Work request:
If a line in the entries below contains "Weight", copy it.
======== Data extract
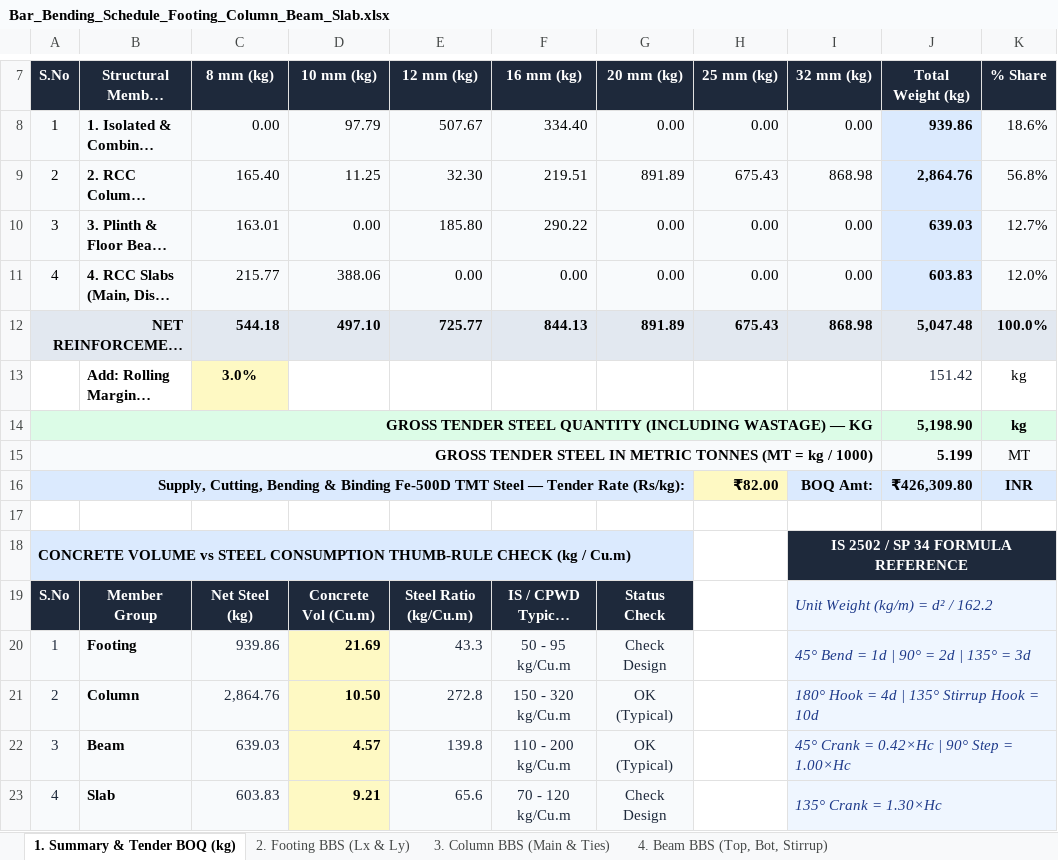
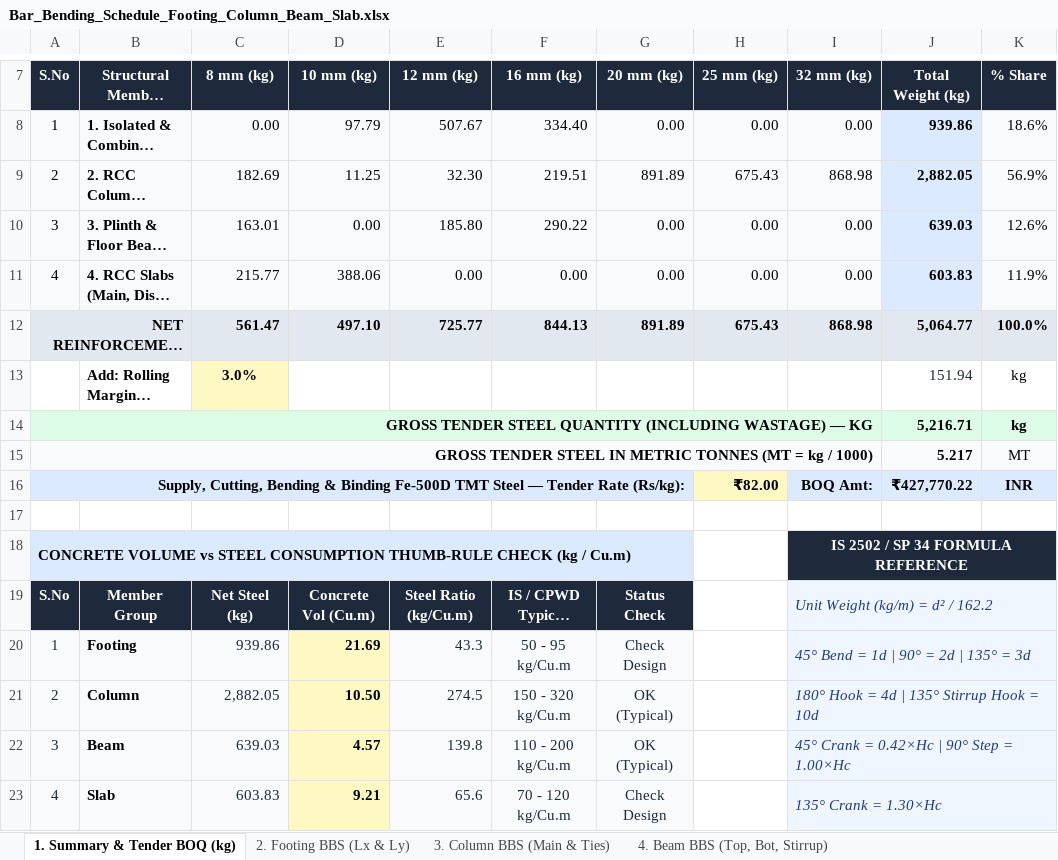
Before and after one commit to ragegokul75-a11y/Auto-BOQ2D, an Excel workbook: Bar_Bending_Schedule_Footing_Column_Beam_Slab.xlsx, sheet 1. Summary & Tender BOQ (kg), drawn as a sheet; only a part is shown, gaps mark what is left out; long unchanged cells end in …; values as stored, in another font and other column widths than the file's, no borders; the diff names each change by its address in the sheet, - before the commit and + after, or states it on an @@ line.

```diff
--- a/Bar_Bending_Schedule_Footing_Column_Beam_Slab.xlsx (sheet 1. Summary & Tender BOQ (kg))
+++ b/Bar_Bending_Schedule_Footing_Column_Beam_Slab.xlsx (sheet 1. Summary & Tender BOQ (kg))
-C9 (8 mm (kg)): 165.40
+C9 (8 mm (kg)): 182.69
-J9 (Total Weight (kg)): 2,864.76
+J9 (Total Weight (kg)): 2,882.05
-K9 (% Share): 56.8%
+K9 (% Share): 56.9%
-K10 (% Share): 12.7%
+K10 (% Share): 12.6%
-K11 (% Share): 12.0%
+K11 (% Share): 11.9%
-C12 (8 mm (kg)): 544.18
+C12 (8 mm (kg)): 561.47
-J12 (Total Weight (kg)): 5,047.48
+J12 (Total Weight (kg)): 5,064.77
-J13 (Total Weight (kg)): 151.42
+J13 (Total Weight (kg)): 151.94
-J14 (Total Weight (kg)): 5,198.90
+J14 (Total Weight (kg)): 5,216.71
-J15 (Total Weight (kg)): 5.199
+J15 (Total Weight (kg)): 5.217
-J16 (Total Weight (kg)): ₹426,309.80
+J16 (Total Weight (kg)): ₹427,770.22
-C21 (8 mm (kg)): 2,864.76
+C21 (8 mm (kg)): 2,882.05
-E21 (12 mm (kg)): 272.8
+E21 (12 mm (kg)): 274.5
```
Also changed, not shown: sheet 3. Column BBS (Main & Ties), formulas that keep their value, charts or pictures, exports/Bar_Bending_Schedule_Footing_Column_Beam_Slab.xlsx, 3 other files.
================
Response area:
-J9 (Total Weight (kg)): 2,864.76
+J9 (Total Weight (kg)): 2,882.05
-J12 (Total Weight (kg)): 5,047.48
+J12 (Total Weight (kg)): 5,064.77
-J13 (Total Weight (kg)): 151.42
+J13 (Total Weight (kg)): 151.94
-J14 (Total Weight (kg)): 5,198.90
+J14 (Total Weight (kg)): 5,216.71
-J15 (Total Weight (kg)): 5.199
+J15 (Total Weight (kg)): 5.217
-J16 (Total Weight (kg)): ₹426,309.80
+J16 (Total Weight (kg)): ₹427,770.22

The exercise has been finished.